Australia’s decade-long ‘education revolution’ appears to have disadvantaged many public schools.

Billions of dollars in funding since 2008 have been aimed at boosting student achievement through more equitable funding.

But an analysis of school finance data by the ABC suggests the income divide is now wider for many schools than when the ‘revolution’ started.

Reports say My School data shows a steep rise in government funding to private schools has left thousands of public schools with less than nearby private counterparts.

“If pouring more money into the system actually increases inequity, then that’s astounding from a social justice point of view,” Glenn Savage, a senior lecturer in education policy at the University of Western Australia, told reporters.
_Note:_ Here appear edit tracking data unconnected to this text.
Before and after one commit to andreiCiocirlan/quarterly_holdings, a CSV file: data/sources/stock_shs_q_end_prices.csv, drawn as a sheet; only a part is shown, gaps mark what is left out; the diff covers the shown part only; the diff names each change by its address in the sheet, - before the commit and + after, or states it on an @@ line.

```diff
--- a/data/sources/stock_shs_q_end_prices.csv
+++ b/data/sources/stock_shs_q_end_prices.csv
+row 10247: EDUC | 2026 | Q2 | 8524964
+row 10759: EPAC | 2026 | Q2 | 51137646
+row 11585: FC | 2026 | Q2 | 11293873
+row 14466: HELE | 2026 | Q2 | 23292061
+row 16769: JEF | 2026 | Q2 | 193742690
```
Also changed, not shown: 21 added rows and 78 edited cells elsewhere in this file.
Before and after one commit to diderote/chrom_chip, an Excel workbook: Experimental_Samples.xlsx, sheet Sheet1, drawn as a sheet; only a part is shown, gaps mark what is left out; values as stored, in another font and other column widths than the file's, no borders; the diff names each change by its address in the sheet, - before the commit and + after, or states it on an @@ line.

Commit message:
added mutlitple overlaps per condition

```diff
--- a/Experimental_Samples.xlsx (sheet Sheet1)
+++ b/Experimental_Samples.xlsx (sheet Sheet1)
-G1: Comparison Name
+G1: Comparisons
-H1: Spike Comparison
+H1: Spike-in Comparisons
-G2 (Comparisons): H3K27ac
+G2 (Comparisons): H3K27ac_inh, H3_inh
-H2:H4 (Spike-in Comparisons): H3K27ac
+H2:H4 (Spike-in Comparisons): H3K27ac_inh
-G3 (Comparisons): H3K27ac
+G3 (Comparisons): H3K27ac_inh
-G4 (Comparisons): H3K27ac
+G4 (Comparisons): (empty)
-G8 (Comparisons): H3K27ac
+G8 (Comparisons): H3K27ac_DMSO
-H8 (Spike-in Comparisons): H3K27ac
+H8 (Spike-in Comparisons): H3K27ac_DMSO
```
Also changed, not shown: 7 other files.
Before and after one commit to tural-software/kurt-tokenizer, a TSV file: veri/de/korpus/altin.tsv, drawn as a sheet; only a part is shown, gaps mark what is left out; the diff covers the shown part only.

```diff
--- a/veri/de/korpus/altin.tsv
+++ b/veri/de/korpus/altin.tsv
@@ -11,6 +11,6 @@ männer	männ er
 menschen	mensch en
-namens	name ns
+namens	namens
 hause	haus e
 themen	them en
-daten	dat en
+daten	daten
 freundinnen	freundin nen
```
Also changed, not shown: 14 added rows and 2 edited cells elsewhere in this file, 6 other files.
“It means we’re using public money to continue the reproduction of advantage and disadvantage rather than creating more equality of opportunity, which is a major part of what education is supposed to do.”

On average, public funding provides 95 per cent of public schools’ total income, compared to 73 per cent for Catholic schools and 43 per cent for independent schools.

“For many non-government schools, fees are almost icing on the government-funded cake,” says Chris Bonnor, a fellow of the Centre for Policy Development and a former school principal.

“But they are not taking an equal share or even a significant share of the responsibilities and obligations that alone belong to government schools … They choose, in a sense, [which families] they serve.”

The dataset is presented in an interactive, school-specific form, accessible here.